The kitten, whom she named Pistachio, had been adopted by a nearby family that wasn’t able to keep him because their child was severely allergic to cats.
O’Rourke describes Pistachio, who’s about 10 months old now, as a very vocal kitten with “a massive personality” who loves to play.
“I call him my little dog-cat because he plays fetch and gets super excited about it just like a dog would,” she said.
And just as many dogs get excited at the sight of their leash, so does Pistachio.
“He’s come to know that when his harness comes out, he gets to go outside.”
Pistachio’s first adventure in the great outdoors took place in May when he was only 5 months old when he accompanied O’Rourke on a camping trip in Alberta, Canada.
“We kind of threw him into it because I was having really bad anxiety about leaving him for a couple of days,” she said. “I don’t know how much he enjoyed that first trip. Since then, we have taken him out with us every weekend to camp and he loves it now.”
Before heading out on a camping trip, O’Rourke packs Pistachio’s camp bag, which includes his very own blanket to settle on by the campfire.
She also outfits her adventure cat with a harness and a 7-foot orange leash with LED lights so he’ll be easy to spot.
“We keep the leash on Pistachio so he can be grabbed quickly if we would ever have to and so that we can see him more clearly as he likes to camouflage himself into the brush and crawl through the river beds, but we never actually hold the leash. If we did, he would be miserable and just lay down and meow. Trust me, I’ve tried.”
Luckily though, Pistachio tends to stick close by. When O’Rourke and her boyfriend hike, Pistachio tends to follow behind, but if he happens to get too far ahead on the trail, all it takes is a snap of the fingers to get him to lie down (almost) instantly.
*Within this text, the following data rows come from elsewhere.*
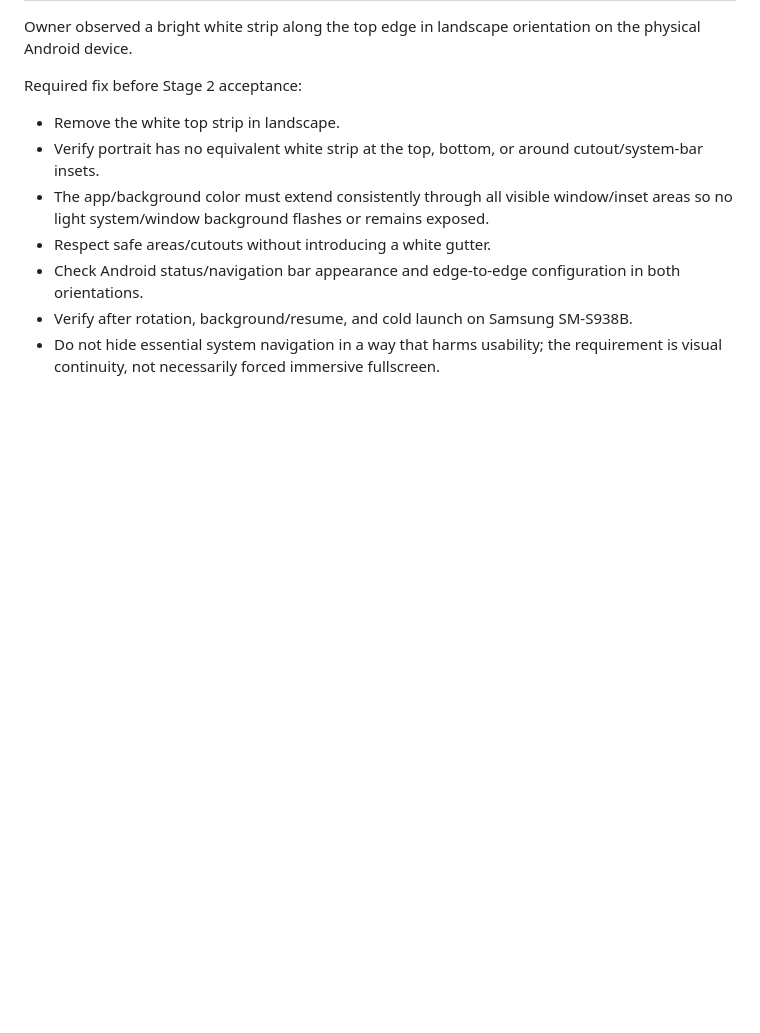
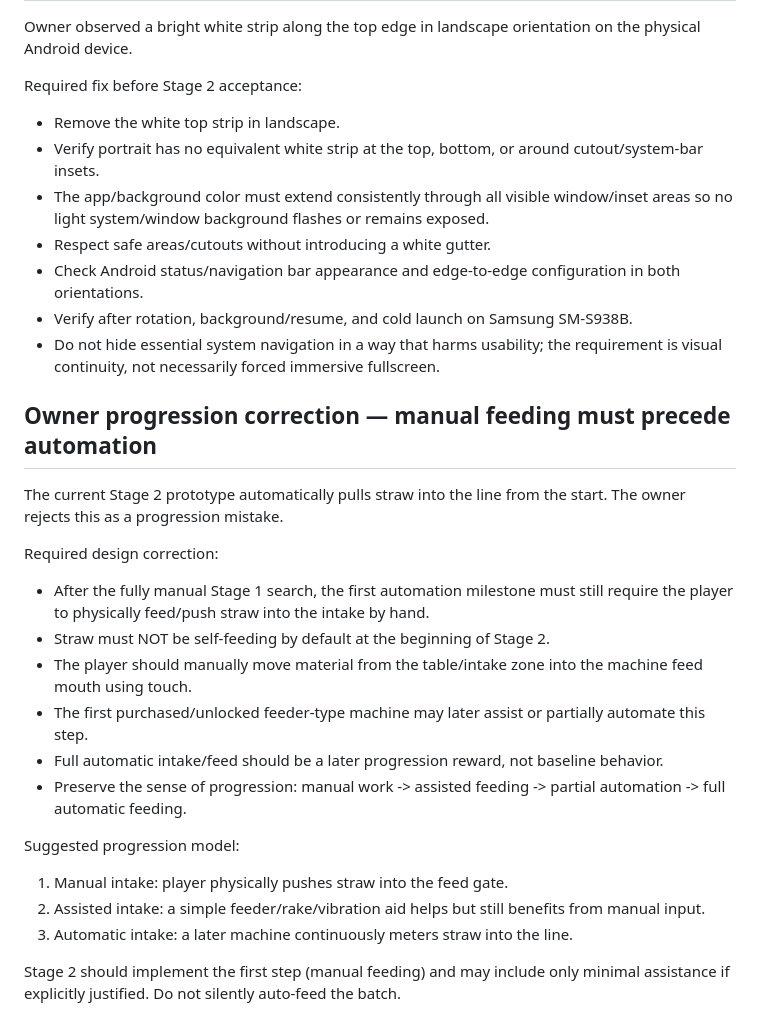
Before and after one commit to sirdimitry/NeedleFactory, a Markdown page: docs/STAGE_2.md, the part around the change. Drawn GitHub-style; blank space fills up the shorter version.

Commit message:
docs: require manual feed before automation progression

```diff
--- a/docs/STAGE_2.md
+++ b/docs/STAGE_2.md
@@ -498,3 +498,22 @@ Required fix before Stage 2 acceptance:
 - Check Android status/navigation bar appearance and edge-to-edge configuration in both orientations.
 - Verify after rotation, background/resume, and cold launch on Samsung SM-S938B.
 - Do not hide essential system navigation in a way that harms usability; the requirement is visual continuity, not necessarily forced immersive fullscreen.
+
+## Owner progression correction — manual feeding must precede automation
+
+The current Stage 2 prototype automatically pulls straw into the line from the start. The owner rejects this as a progression mistake.
+
+Required design correction:
+- After the fully manual Stage 1 search, the first automation milestone must still require the player to physically feed/push straw into the intake by hand.
+- Straw must NOT be self-feeding by default at the beginning of Stage 2.
+- The player should manually move material from the table/intake zone into the machine feed mouth using touch.
+- The first purchased/unlocked feeder-type machine may later assist or partially automate this step.
+- Full automatic intake/feed should be a later progression reward, not baseline behavior.
+- Preserve the sense of progression: manual work -> assisted feeding -> partial automation -> full automatic feeding.
+
+Suggested progression model:
+1. Manual intake: player physically pushes straw into the feed gate.
+2. Assisted intake: a simple feeder/rake/vibration aid helps but still benefits from manual input.
+3. Automatic intake: a later machine continuously meters straw into the line.
+
+Stage 2 should implement the first step (manual feeding) and may include only minimal assistance if explicitly justified. Do not silently auto-feed the batch.
```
At camp, Pistachio doesn’t wander far, and O’Rourke sets up her mustached kitty’s food in the truck and leaves the doors open so he’ll have a “safe place.”
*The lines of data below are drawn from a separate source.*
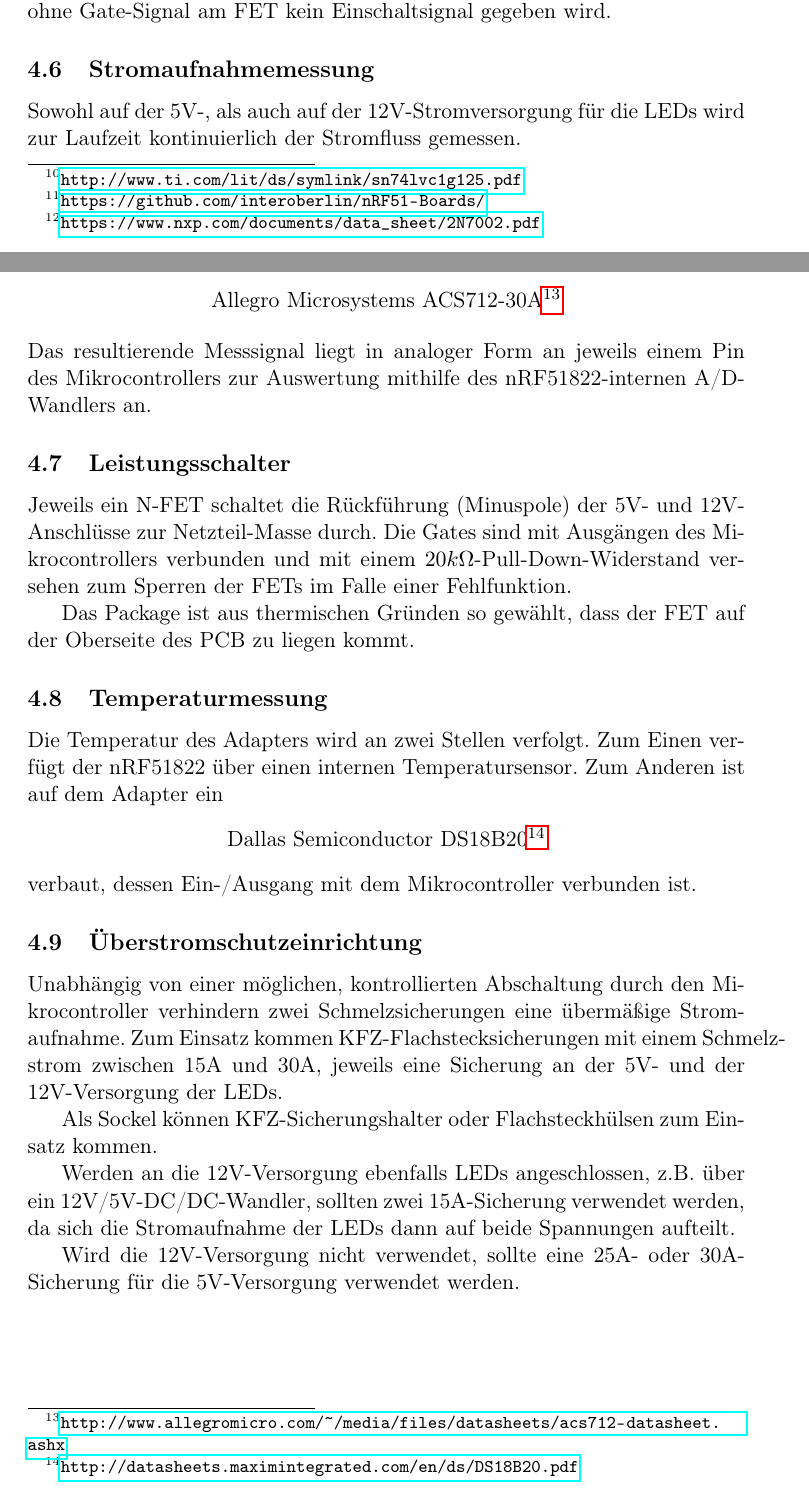
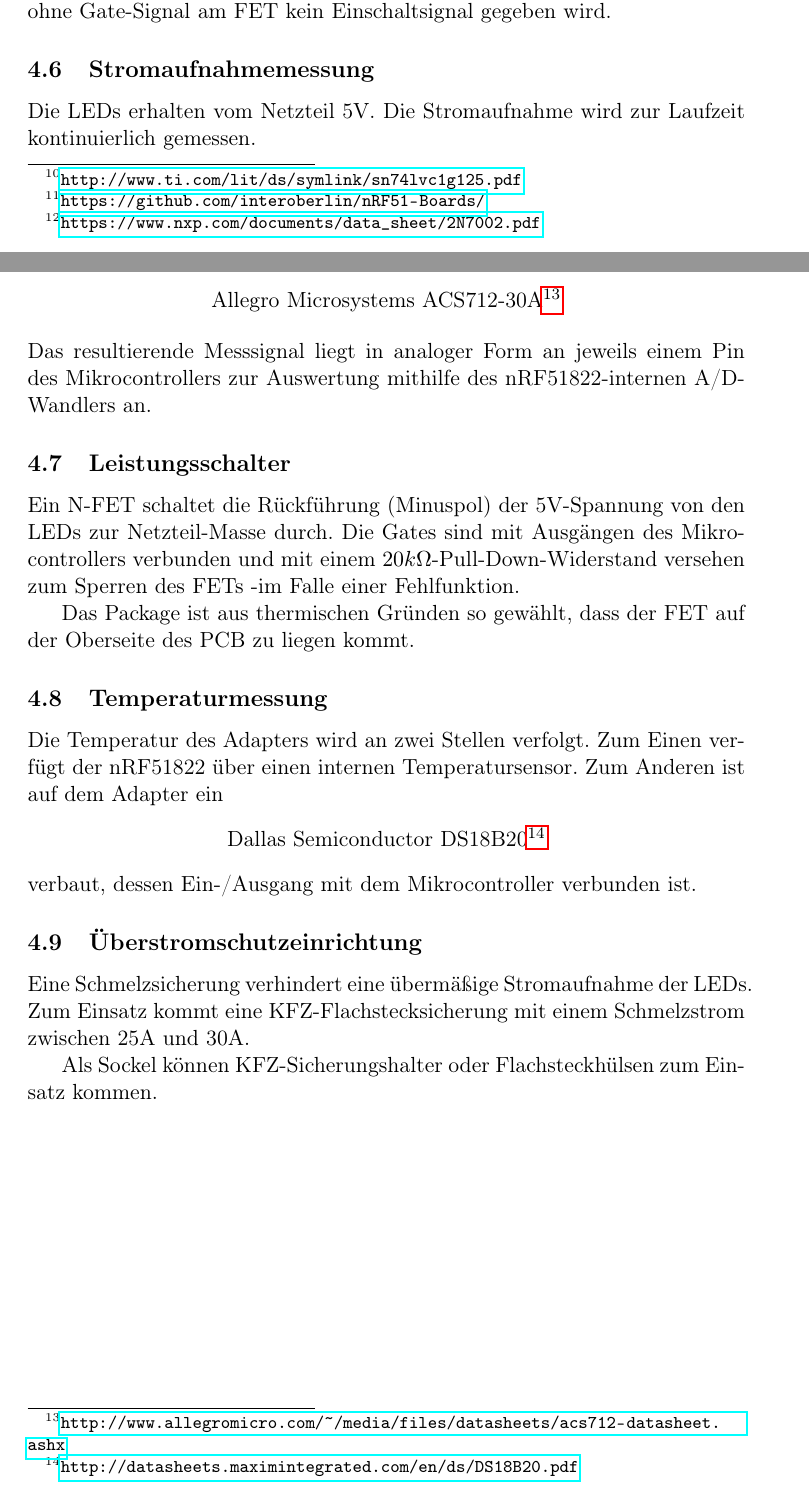
Before and after one commit to interoberlin/Baumhaus-Dokumentation, a LaTeX paper (Baum/Adapter/Baum-Adapter.tex, which reads Baum/Adapter/Umsetzung.tex): two parts of pages 9 and 10 of 12, joined at a grey line, cut so that both start at the same text. Compiled offline with pdfLaTeX.

Commit message:
Die 12V-Spannung wird nicht mehr verwendet

```diff
--- a/Baum/Adapter/Umsetzung.tex
+++ b/Baum/Adapter/Umsetzung.tex
@@ -51,11 +51,10 @@ kein Einschaltsignal gegeben wird.
 
 \subsection{Stromaufnahmemessung}
 \label{Stromaufnahmemessung}
-Sowohl auf der 5V-,
-als auch auf der 12V-Stromversorgung
-f\"ur die LEDs
+Die LEDs erhalten vom Netzteil 5V.
+Die Stromaufnahme
 wird zur Laufzeit kontinuierlich
-der Stromfluss gemessen.
+gemessen.
 
 \begin{center}
 Allegro Microsystems ACS712-30A\footnote{\url{http://www.allegromicro.com/~/media/files/datasheets/acs712-datasheet.ashx}}
@@ -68,12 +67,14 @@ mithilfe des nRF51822-internen A/D-Wandlers
 an.
 
 \subsection{Leistungsschalter}
-Jeweils ein N-FET schaltet die R\"uckf\"uhrung (Minuspole)
-der 5V- und 12V-Anschl\"usse zur Netzteil-Masse durch.
+Ein N-FET schaltet die R\"uckf\"uhrung (Minuspol)
+der 5V-Spannung
+von den LEDs
+zur Netzteil-Masse durch.
 Die Gates sind mit Ausg\"angen des Mikrocontrollers verbunden
 und mit einem $20k\Omega$-Pull-Down-Widerstand versehen
-zum Sperren der FETs
-im Falle einer Fehlfunktion.
+zum Sperren des FETs
+-im Falle einer Fehlfunktion.
 
 Das Package ist
 aus thermischen Gr\"unden
@@ -93,19 +94,10 @@ dessen Ein-/Ausgang
 mit dem Mikrocontroller verbunden ist.
 
 \subsection{\"Uberstromschutzeinrichtung}
-Unabh\"angig von einer m\"oglichen, kontrollierten Abschaltung durch den Mikrocontroller
-verhindern zwei Schmelzsicherungen eine \"uberm\"a{\ss}ige Stromaufnahme.
-Zum Einsatz kommen KFZ-Flachstecksicherungen mit einem Schmelzstrom zwischen 15A und 30A,
-jeweils eine Sicherung an der 5V- und der 12V-Versorgung der LEDs.
+Eine Schmelzsicherung verhindert
+eine \"uberm\"a{\ss}ige Stromaufnahme
+der LEDs.
+Zum Einsatz kommt eine KFZ-Flachstecksicherung
+mit einem Schmelzstrom zwischen 25A und 30A.
 
 Als Sockel k\"onnen KFZ-Sicherungshalter oder Flachsteckh\"ulsen zum Einsatz kommen.
-
-Werden an die 12V-Versorgung ebenfalls LEDs angeschlossen,
-z.B. \"uber ein 12V/5V-DC/DC-Wandler,
-sollten zwei 15A-Sicherung verwendet werden,
-da sich die Stromaufnahme der LEDs
-dann auf beide Spannungen aufteilt.
-
-Wird die 12V-Versorgung nicht verwendet,
-sollte eine 25A- oder 30A-Sicherung
-f\"ur die 5V-Versorgung verwendet werden.
```
Also changed, not shown: Baum/Adapter/Analyse.tex (+7 -2 lines), Baum/Adapter/Anforderungen.tex (+2 -1 lines).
“As far as my limited experience is with taking a cat camping, I think having the open tent door or the open truck doors — somewhere familiar with familiar smells and what not — really helps him to relax outside and enjoy camping as much as we do,” she said.
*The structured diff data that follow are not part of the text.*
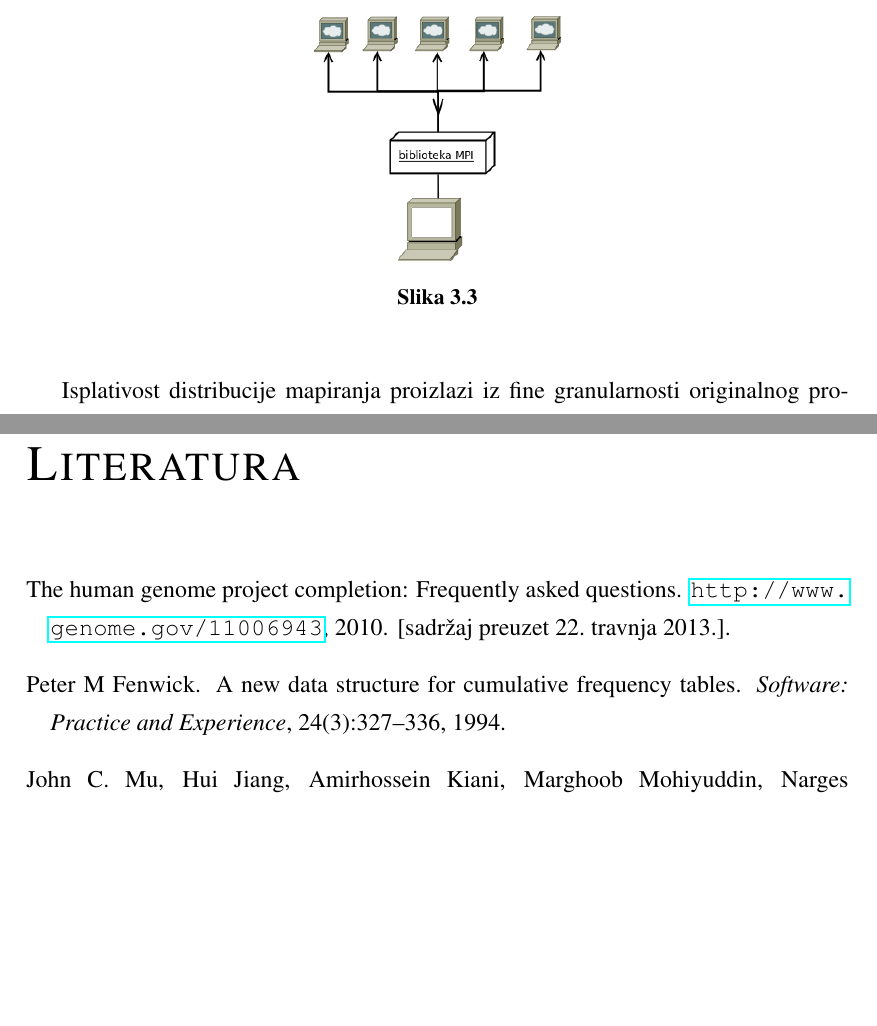
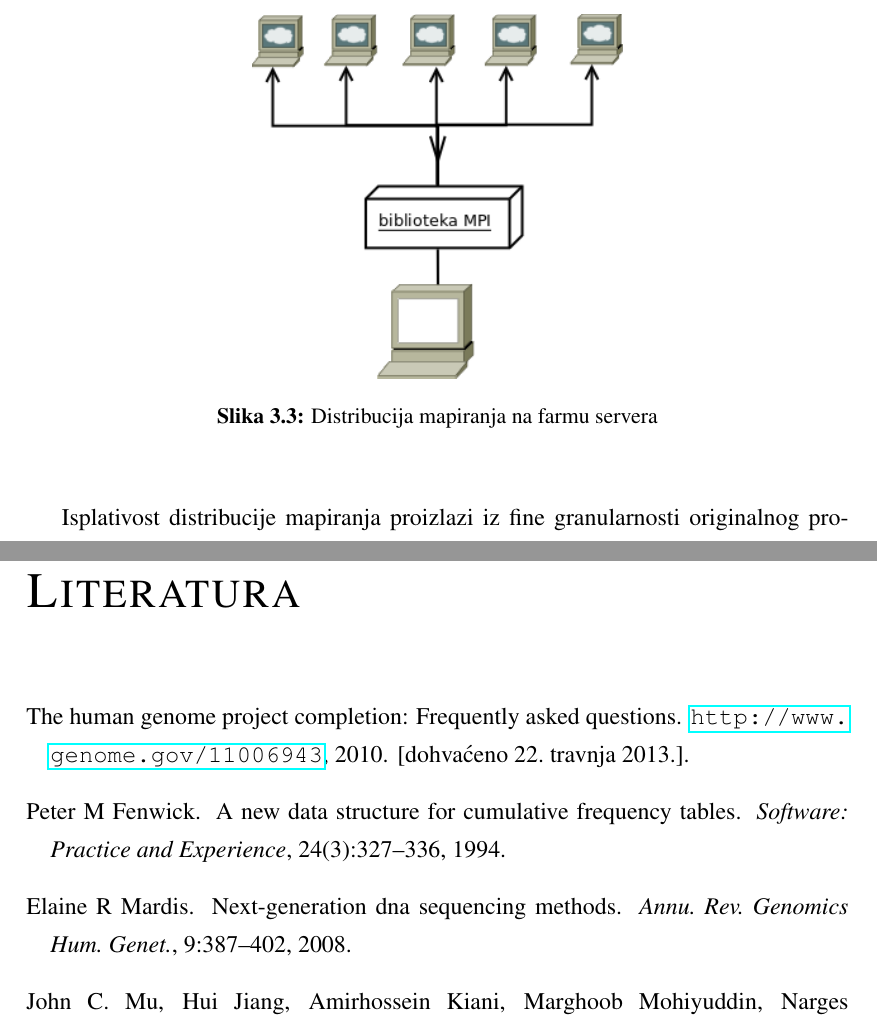
Before and after one commit to Zuza/dtra, a LaTeX thesis (docs/tex/doc.tex, which reads docs/tex/literatura.bib): two parts of pages 15 and 25 of 26 before the commit and two parts of pages 16 and 25 of 26 after it, joined at a grey line, cut at the place of the change, the shorter picture padded with empty space. Compiled offline with pdfLaTeX.

Commit message:
quick fix

```diff
--- a/docs/tex/doc.tex
+++ b/docs/tex/doc.tex
@@ -315,11 +315,10 @@ datoteku očitanih fragmenata na jednake dijelove te ih šalje na farmu servera
 dane podatke i pri završetku šalju rezultate natrag na originalno računalo. Distribucija se vrši preko biblioteke
 MPI, kao što je prikazano na slici:
 
-\nopagebreak
-\begin{figure}[!ht]
+\begin{figure}[H]
 \begin{center}
-	\includegraphics[width=0.3\textwidth]{../img/MPI.png}
-	\caption{}
+	\includegraphics[width=0.45\textwidth]{../img/MPI.png}
+	\caption{Distribucija mapiranja na farmu servera}
 \end{center}
 \end{figure}
 
--- a/docs/tex/literatura.bib
+++ b/docs/tex/literatura.bib
@@ -50,7 +50,7 @@ author = "T.F. Smith and M.S. Waterman"
   title = {The Human Genome Project Completion: Frequently Asked Questions},
   howpublished = "\url{http://www.genome.gov/11006943}",
   year = {2010},
-  note = "[sadržaj preuzet 22. travnja 2013.]"
+  note = "[dohvaćeno 22. travnja 2013.]"
 }
 @article{SNAP,
   author    = {Matei Zaharia and
@@ -90,0 +95,6 @@ author = "T.F. Smith and M.S. Waterman"
+  journal={Annu. Rev. Genomics Hum. Genet.},
+  volume={9},
+  pages={387--402},
+  year={2008},
+  publisher={Annual Reviews}
+}
```
Also changed, not shown: docs/tex/doc.tex (4 more changed lines), docs/tex/literatura.bib (4 more changed lines).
When they’re out exploring nature, O’Rourke says the best part of being with Pistachio is watching him interact with the environment.
“He mostly just tries to pounce on bugs, but he hasn’t quite honed his hunting skills yet. He’s hilariously clumsy.”
However, despite all the joy Pistachio brings to outdoor excursions, she says there are downsides to hiking and camping with a cat.
“I’d say the only disadvantage there is to camping with Stash is that sometimes I can’t fully relax because I’m constantly making sure he hasn’t gotten too comfortable and wandered off into the woods, even though like I said before, he sticks around the truck and never has gone too far. I am slightly obsessed with my cat and, like a lot of pet owners, think of him as my child.”
See more photos of the classy camp cat Pistachio on Instagram.
All photos are courtesy of Haley O’Rourke.